## Exercise details:
Copy out the records again. Change nothing.

## Stored data:

▬▬▬▬▬▬▬▬▬▬

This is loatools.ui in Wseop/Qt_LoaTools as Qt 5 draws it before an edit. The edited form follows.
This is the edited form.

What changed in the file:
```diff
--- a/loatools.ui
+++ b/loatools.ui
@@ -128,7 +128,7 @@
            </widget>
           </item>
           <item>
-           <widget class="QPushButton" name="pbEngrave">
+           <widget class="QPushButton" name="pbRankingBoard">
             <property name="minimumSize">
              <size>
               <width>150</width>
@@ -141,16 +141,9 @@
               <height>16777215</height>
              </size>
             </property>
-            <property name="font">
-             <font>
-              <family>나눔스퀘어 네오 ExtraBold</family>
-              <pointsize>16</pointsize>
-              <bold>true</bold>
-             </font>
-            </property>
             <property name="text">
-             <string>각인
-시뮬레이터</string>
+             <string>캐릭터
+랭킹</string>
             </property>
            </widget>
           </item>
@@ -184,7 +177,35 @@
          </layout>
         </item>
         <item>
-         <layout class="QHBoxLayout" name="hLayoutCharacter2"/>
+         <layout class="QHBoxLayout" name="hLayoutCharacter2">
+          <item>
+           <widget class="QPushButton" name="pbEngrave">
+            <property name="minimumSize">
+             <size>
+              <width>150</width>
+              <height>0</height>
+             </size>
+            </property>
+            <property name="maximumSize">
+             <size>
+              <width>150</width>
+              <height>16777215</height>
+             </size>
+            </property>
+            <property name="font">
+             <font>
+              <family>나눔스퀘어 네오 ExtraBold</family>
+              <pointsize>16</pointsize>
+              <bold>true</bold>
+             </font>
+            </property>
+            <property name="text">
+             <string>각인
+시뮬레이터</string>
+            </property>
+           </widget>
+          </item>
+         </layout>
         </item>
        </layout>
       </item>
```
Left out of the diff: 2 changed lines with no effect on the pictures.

▬▬▬▬▬▬▬▬▬▬

## Problem solution:
This is loatools.ui in Wseop/Qt_LoaTools as Qt 5 draws it before an edit. The edited form follows.
This is the edited form.

What changed in the file:
```diff
--- a/loatools.ui
+++ b/loatools.ui
@@ -128,7 +128,7 @@
            </widget>
           </item>
           <item>
-           <widget class="QPushButton" name="pbEngrave">
+           <widget class="QPushButton" name="pbRankingBoard">
             <property name="minimumSize">
              <size>
               <width>150</width>
@@ -141,16 +141,9 @@
               <height>16777215</height>
              </size>
             </property>
-            <property name="font">
-             <font>
-              <family>나눔스퀘어 네오 ExtraBold</family>
-              <pointsize>16</pointsize>
-              <bold>true</bold>
-             </font>
-            </property>
             <property name="text">
-             <string>각인
-시뮬레이터</string>
+             <string>캐릭터
+랭킹</string>
             </property>
            </widget>
           </item>
@@ -184,7 +177,35 @@
          </layout>
         </item>
         <item>
-         <layout class="QHBoxLayout" name="hLayoutCharacter2"/>
+         <layout class="QHBoxLayout" name="hLayoutCharacter2">
+          <item>
+           <widget class="QPushButton" name="pbEngrave">
+            <property name="minimumSize">
+             <size>
+              <width>150</width>
+              <height>0</height>
+             </size>
+            </property>
+            <property name="maximumSize">
+             <size>
+              <width>150</width>
+              <height>16777215</height>
+             </size>
+            </property>
+            <property name="font">
+             <font>
+              <family>나눔스퀘어 네오 ExtraBold</family>
+              <pointsize>16</pointsize>
+              <bold>true</bold>
+             </font>
+            </property>
+            <property name="text">
+             <string>각인
+시뮬레이터</string>
+            </property>
+           </widget>
+          </item>
+         </layout>
         </item>
        </layout>
       </item>
```
Left out of the diff: 2 changed lines with no effect on the pictures.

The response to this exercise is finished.